# [Records for this task]

• • • •

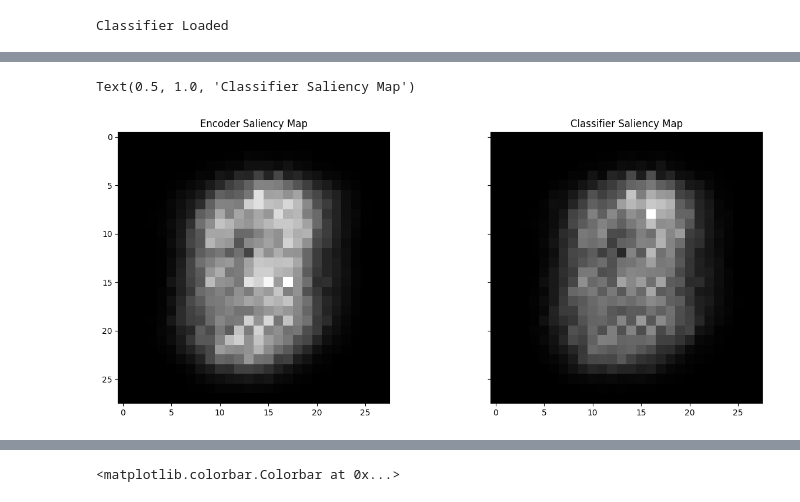
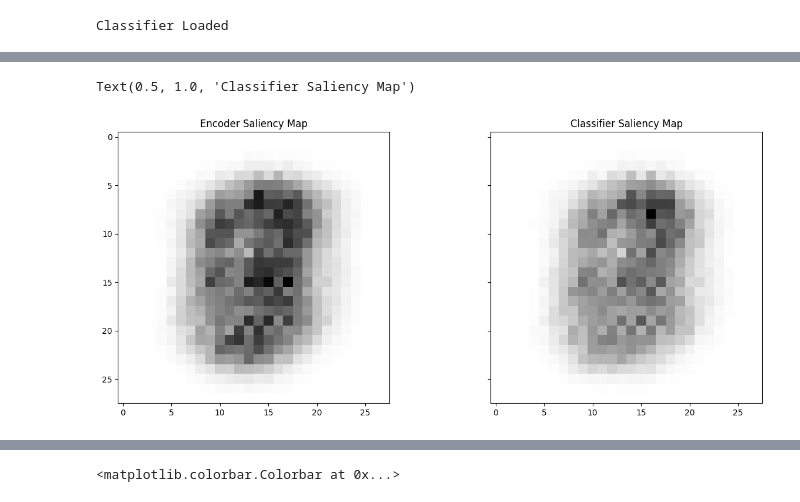
Before and after one commit to jwagenbach/FACT, a Jupyter notebook: extensions/generate_encoder_vs_decoder_correlations.ipynb, the cells around one changed output, grey strips where cells are left out. Saved outputs shown, nothing was run; the diff lists cells and outputs as text; code cells hidden in the pictures.

```diff
--- a/extensions/generate_encoder_vs_decoder_correlations.ipynb
+++ b/extensions/generate_encoder_vs_decoder_correlations.ipynb
@@ -124,11 +105,11 @@ encoder_attributions = encoder_attributions/np.std(encoder_attributions)
 pipeline_attributions = pipeline_attributions/np.std(pipeline_attributions)
 # %%
 fig, ax = plt.subplots(1, 2, sharey=True, figsize=[15, 6])
-ax[0].imshow(encoder_attributions.mean(axis=0).squeeze(), cmap='gray')
+ax[0].imshow(encoder_attributions.mean(axis=0).squeeze(), cmap='gray_r')
 ax[0].set_title('Encoder Saliency Map')
 
-ax[1].imshow(pipeline_attributions.mean(axis=0).squeeze(), cmap='gray')
+ax[1].imshow(pipeline_attributions.mean(axis=0).squeeze(), cmap='gray_r')
 ax[1].set_title('Classifier Saliency Map')
 # %% [output]
 Text(0.5, 1.0, 'Classifier Saliency Map')
-[figure, old version]
+[figure, new version]
```
Also changed, not shown: parts of 13 cells of this notebook, 10 other files.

• • • •

# [What you will do]
Find every line above where the word "ipynb" occurs, and copy that line.

# [Answer below]
Before and after one commit to jwagenbach/FACT, a Jupyter notebook: extensions/generate_encoder_vs_decoder_correlations.ipynb, the cells around one changed output, grey strips where cells are left out. Saved outputs shown, nothing was run; the diff lists cells and outputs as text; code cells hidden in the pictures.
--- a/extensions/generate_encoder_vs_decoder_correlations.ipynb
+++ b/extensions/generate_encoder_vs_decoder_correlations.ipynb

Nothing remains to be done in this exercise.